WHAT YOU WILL DO:
From the data below, return each line in which the string "cells" is found.

[DATA EXTRACT]

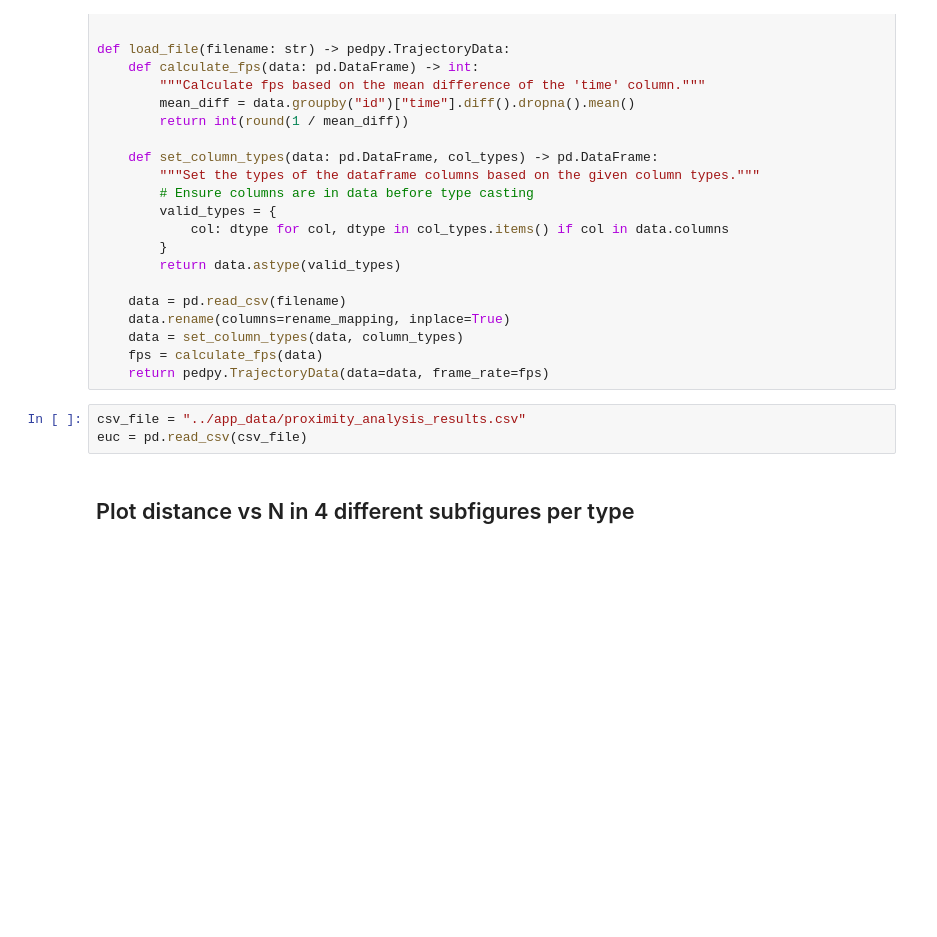
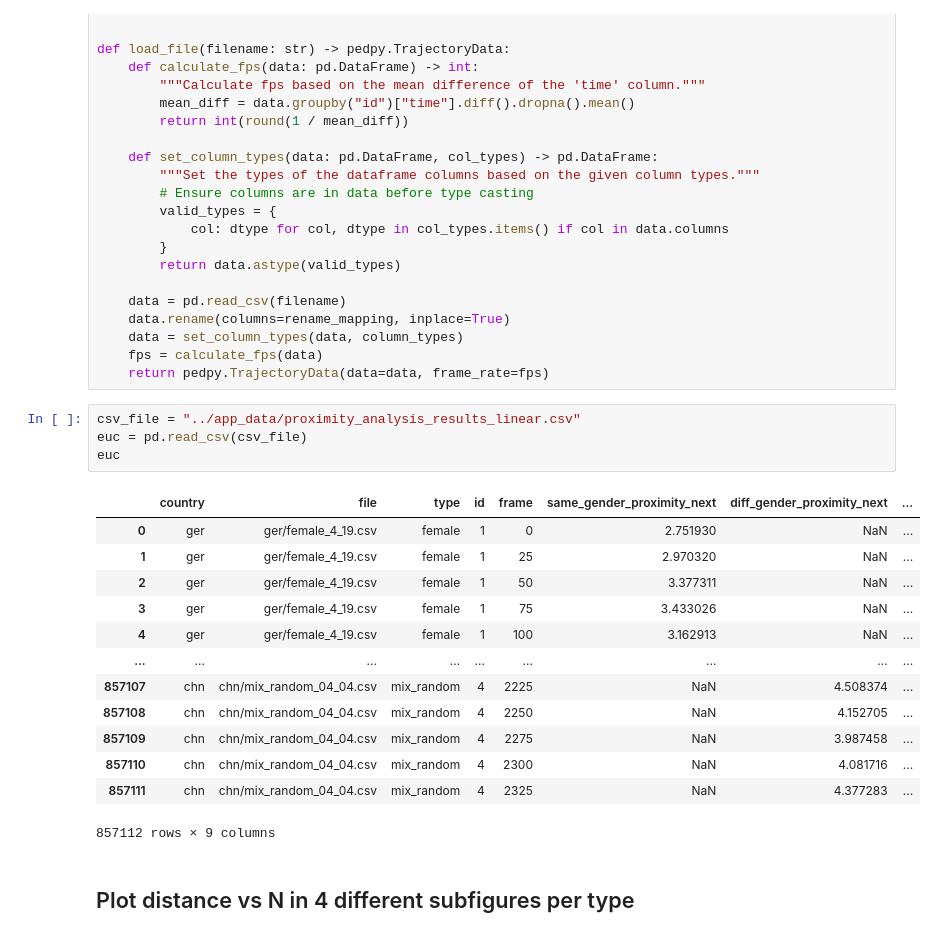
Before and after one commit to PedestrianDynamics/gender-experiments, a Jupyter notebook: notebooks/proximity_analysis.ipynb, the cells around one changed output. Cells and saved outputs as stored; diff of their text form; blank space fills up the shorter version.

```diff
--- a/notebooks/proximity_analysis.ipynb
+++ b/notebooks/proximity_analysis.ipynb
@@ -82,8 +82,23 @@ def load_file(filename: str) -> pedpy.TrajectoryData:
     fps = calculate_fps(data)
     return pedpy.TrajectoryData(data=data, frame_rate=fps)
 # %%
-csv_file = "../app_data/proximity_analysis_results.csv"
+csv_file = "../app_data/proximity_analysis_results_linear.csv"
 euc = pd.read_csv(csv_file)
+euc
+# %% [output]
+|  | country | file | type | id | frame | same_gender_proximity_next | diff_gender_proximity_next | ... |
+| 0 | ger | ger/female_4_19.csv | female | 1 | 0 | 2.751930 | NaN | ... |
+| 1 | ger | ger/female_4_19.csv | female | 1 | 25 | 2.970320 | NaN | ... |
+| 2 | ger | ger/female_4_19.csv | female | 1 | 50 | 3.377311 | NaN | ... |
+| 3 | ger | ger/female_4_19.csv | female | 1 | 75 | 3.433026 | NaN | ... |
+| 4 | ger | ger/female_4_19.csv | female | 1 | 100 | 3.162913 | NaN | ... |
+| ... | ... | ... | ... | ... | ... | ... | ... | ... |
+| 857107 | chn | chn/mix_random_04_04.csv | mix_random | 4 | 2225 | NaN | 4.508374 | ... |
+| 857108 | chn | chn/mix_random_04_04.csv | mix_random | 4 | 2250 | NaN | 4.152705 | ... |
+| 857109 | chn | chn/mix_random_04_04.csv | mix_random | 4 | 2275 | NaN | 3.987458 | ... |
+| 857110 | chn | chn/mix_random_04_04.csv | mix_random | 4 | 2300 | NaN | 4.081716 | ... |
+| 857111 | chn | chn/mix_random_04_04.csv | mix_random | 4 | 2325 | NaN | 4.377283 | ... |
+857112 rows × 9 columns
 # %% [markdown]
 ## Plot distance vs N in 4 different subfigures per type
 # %%
```
Also changed, not shown: parts of 3 cells of this notebook, 3 other files.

[/DATA EXTRACT]

REPLY:
Before and after one commit to PedestrianDynamics/gender-experiments, a Jupyter notebook: notebooks/proximity_analysis.ipynb, the cells around one changed output. Cells and saved outputs as stored; diff of their text form; blank space fills up the shorter version.
Also changed, not shown: parts of 3 cells of this notebook, 3 other files.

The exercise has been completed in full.